_Task prompt:_ An exact copy of the data is required. No picture may appear in it.
"""
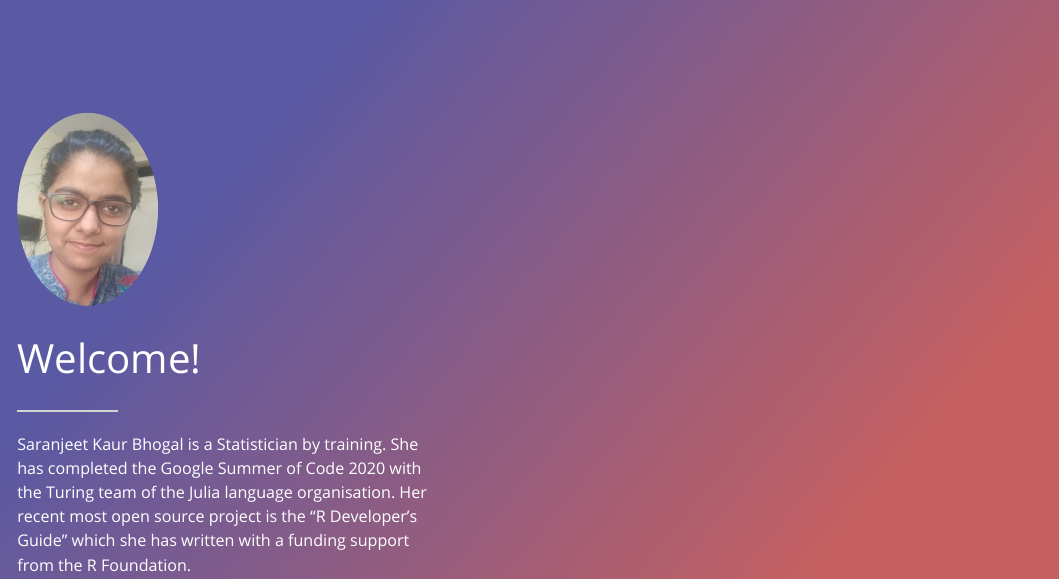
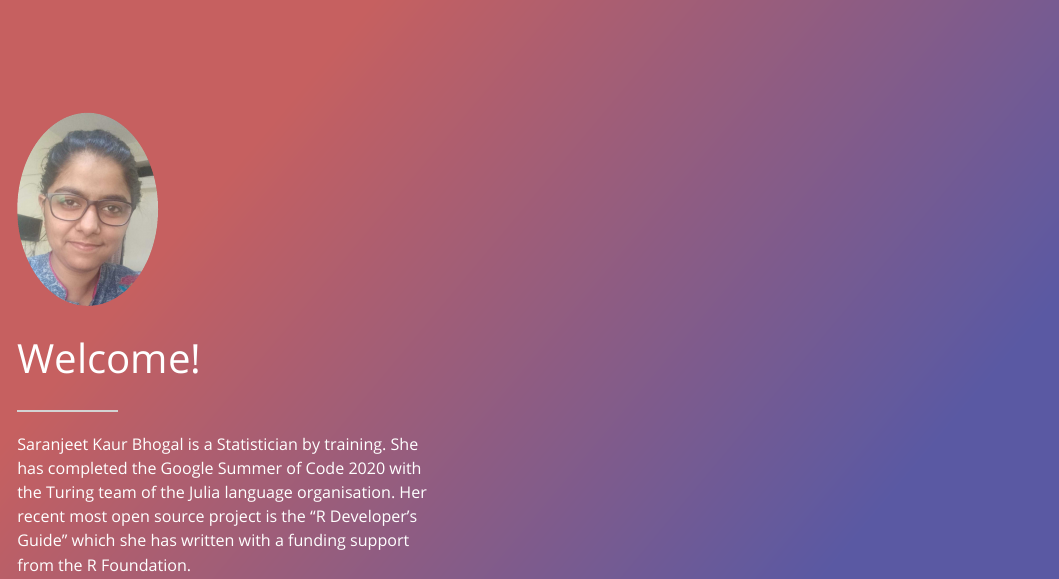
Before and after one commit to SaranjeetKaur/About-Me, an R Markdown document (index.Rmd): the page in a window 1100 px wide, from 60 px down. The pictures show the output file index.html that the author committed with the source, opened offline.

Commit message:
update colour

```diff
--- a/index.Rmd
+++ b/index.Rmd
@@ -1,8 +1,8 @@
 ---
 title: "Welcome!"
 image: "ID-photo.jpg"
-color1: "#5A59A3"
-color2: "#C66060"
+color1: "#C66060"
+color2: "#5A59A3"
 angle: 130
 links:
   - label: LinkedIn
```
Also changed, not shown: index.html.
"""
_Completed task:_
Before and after one commit to SaranjeetKaur/About-Me, an R Markdown document (index.Rmd): the page in a window 1100 px wide, from 60 px down. The pictures show the output file index.html that the author committed with the source, opened offline.

Commit message:
update colour

```diff
--- a/index.Rmd
+++ b/index.Rmd
@@ -1,8 +1,8 @@
 ---
 title: "Welcome!"
 image: "ID-photo.jpg"
-color1: "#5A59A3"
-color2: "#C66060"
+color1: "#C66060"
+color2: "#5A59A3"
 angle: 130
 links:
   - label: LinkedIn
```
Also changed, not shown: index.html.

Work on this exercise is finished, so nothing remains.